|Message of President George Washington transmitting the vote of the legislature of New Hampshire on the Bill of Rights (1790)
United States, February 15th, 1790.
Gentlemen of the Senate and House of Representatives.
I have directed my Secretary to lay before you the copy of a vote of the Legislature of the State of New Hampshire to accept the Articles proposed in addition to, and amendment of the Constitution of the United States of America, except the second article—At the same time, will be delivered to you, the copy of a letter from His Excellency the President of the State of New Hampshire to the President of the United States.
The originals of the above mentioned vote and letter will be lodged in the Office of the Secretary of State.
Durham in New Hampshire
January 29th 1790.
I have the honor enclose you for the information of Congress a vote of the Assembly of this State to accept, all the Articles of Amendments to the Constitution of the United States except the Second, which was rejected.
I have the honor to be, with the most profound respect,
Your Most Obedient,
and very Humble Servant
(Signed) Jno. Sullivan
of the United States—
I certify the foregoing to be a true copy of the letter to the President of the United States from his excellency Jno. Sullivan—
Secretary of the President
of the United States
State of New
Hampshire In the House of Representatives. January 25th, 1790.
Upon reading and maturely considering the proposed Amendments to the Federal Constitution
Voted to accept the whole of said amendments except the second Article which was rejected. Sent up for concurrence.
signed) Tho. Bartlett, Speaker
In Senate the same day read and concurred
signed) J. Pearson Secy
A true copy.
Attests Joseph Pearson Secy
I certify the above to be a true copy of the copy transmitted to the President of the United States
Secretary to the President

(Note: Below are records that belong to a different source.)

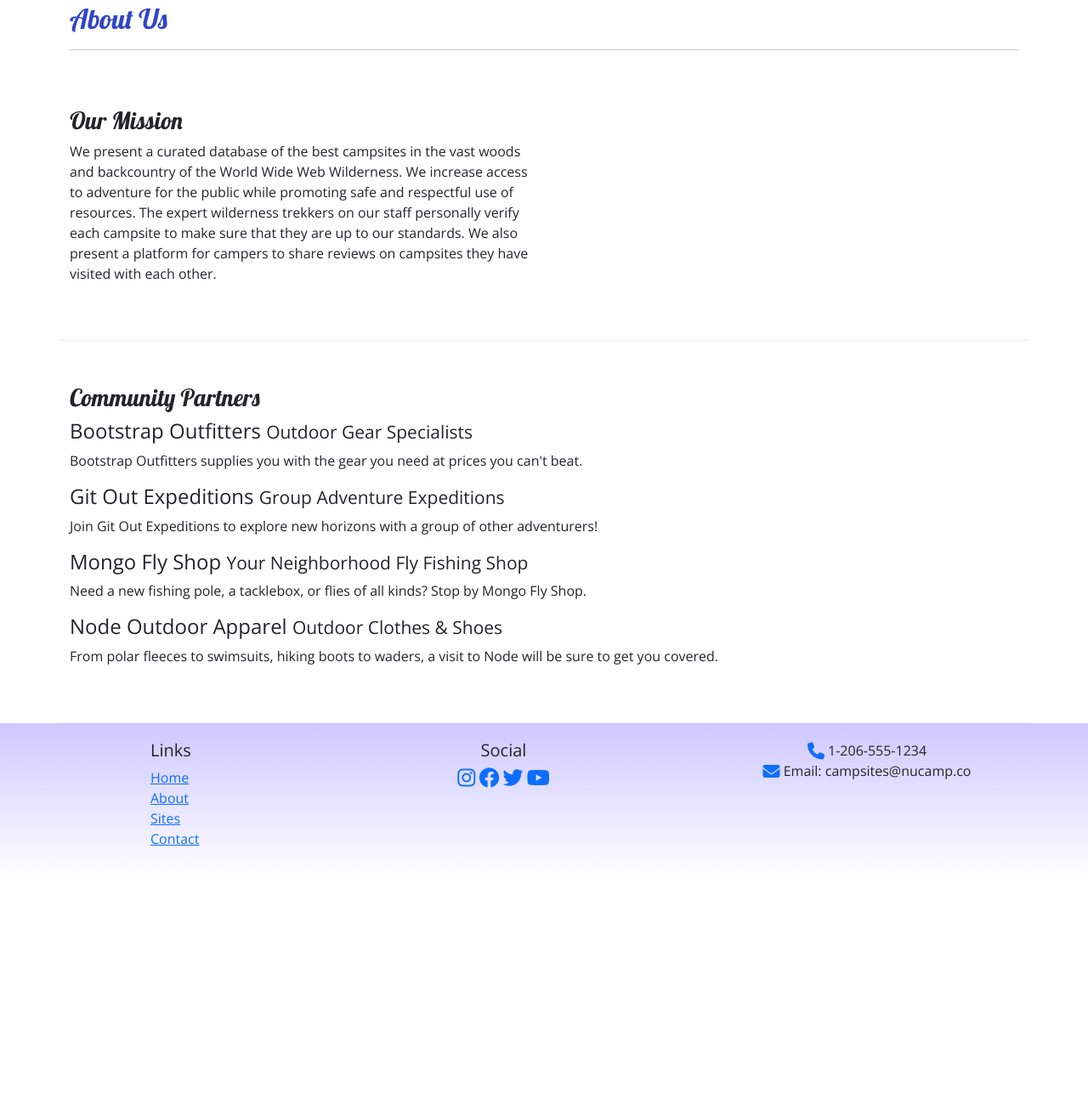
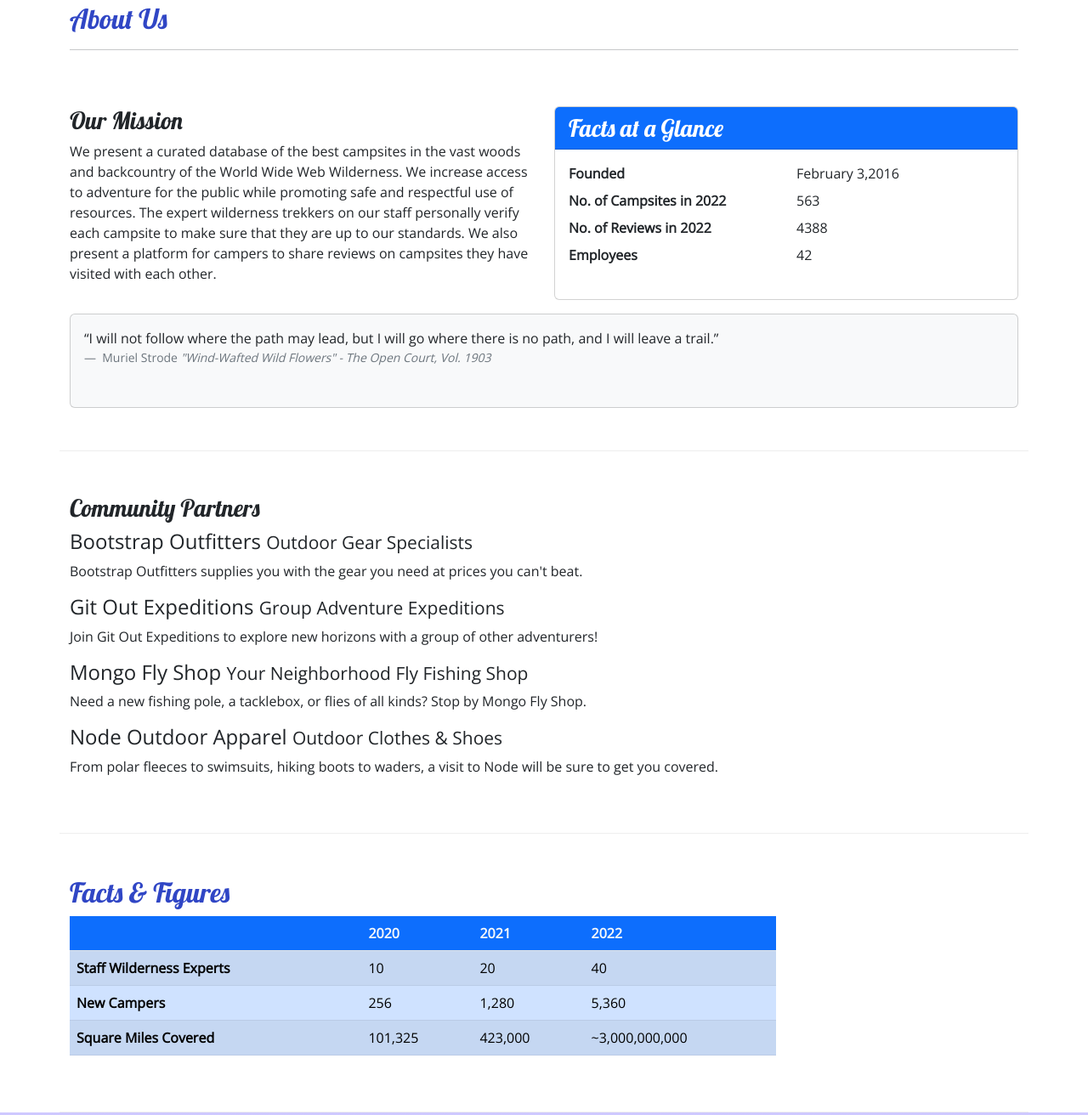
Before and after one commit to Tort1k00/Bootstrap-practice, a plain HTML site: page aboutus.html in a window 1280 px wide. Shown: the part 255-1567 px from the top of the page at 85% size. Before the commit the page ends 1290 px from the top, so only its background shows below. Drawn offline with nearby package versions, Linux system fonts and the light colour scheme.

Commit message:
"Tables and Cards"

```diff
--- a/aboutus.html
+++ b/aboutus.html
@@ -66,6 +66,35 @@
                 campsite to make sure that they are up to our standards. We also present a platform for campers to share reviews on campsites they have visited
                 with each other.</p>
             </div>
+            <div class="col-sm-6">
+                <div class="card">
+                    <h3 class="card-header bg-primary text-white">Facts at a Glance</h3>
+                    <div class="card-body">
+                        <dl class="row">
+                            <dt class="col-6">Founded</dt>
+                            <dd class="col-6">February 3,2016</dd>
+                            <dt class="col-6">No. of Campsites in 2022</dt>
+                            <dd class="col-6">563</dd>
+                            <dt class="col-6">No. of Reviews in 2022</dt>
+                            <dd class="col-6">4388</dd>
+                            <dt class="col-6">Employees</dt>
+                            <dd class="col-6">42</dd>
+                        </dl>
+                    </div>
+                </div>
+            </div>
+            <div class="col">
+                <div class="card bg-light mt-3">
+                    <figure class="card-body">
+                        <blockquote>
+                            <q>I will not follow where the path may lead, but I will go where there is no path, and I will leave a trail.</q>
+                        </blockquote>
+                       <figcaption class="blockquote-footer">
+                            Muriel Strode <cite>"Wind-Wafted Wild Flowers" - The Open Court, Vol. 1903</cite>
+                        </figcaption>
+                    </figure>
+                </div>
+            </div>
         </section>
 
         <section class="row row-content">
@@ -79,6 +108,45 @@
                 <p class="d-none d-sm-block">Need a new fishing pole, a tacklebox, or flies of all kinds? Stop by Mongo Fly Shop.</p>
                 <h4>Node Outdoor Apparel <small>Outdoor Clothes & Shoes</small></h4>
                 <p class="d-none d-sm-block">From polar fleeces to swimsuits, hiking boots to waders, a visit to Node will be sure to get you covered.</p>
+            </div>
+        </section>
+
+        <!-- table -->
+        <section class="row row-content">
+            <div class="col-sm-9">
+                <h2>Facts & Figures</h2>
+                <div class="table-responsive">
+                    <table class="table  table-striped">
+                        <thead class="bg-primary text-light">
+                            <tr>
+                                <th></th>
+                                <th>2020</th>
+                                <th>2021</th>
+                                <th>2022</th>
+                            </tr>
+                        </thead>
+                        <tbody class="table-primary">
+                            <tr>
+                                <th>Staff Wilderness Experts</th>
+                                <td>10</td>
+                                <td>20</td>
+                                <td>40</td>
+                            </tr>
+                            <tr>
+                                <th>New Campers</th>
+                                <td>256</td>
+                                <td>1,280</td>
+                                <td>5,360</td>
+                            </tr>
+                            <tr>
+                                <th>Square Miles Covered</th>
+                                <td>101,325</td>
+                                <td>423,000</td>
+                                <td>~3,000,000,000</td>
+                            </tr>
+                        </tbody>
+                    </table>
+                </div>
             </div>
         </section>
     </main>
```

of the United States
This work published before January 1, 1923 is in the public domain worldwide because the author died at least 100 years ago.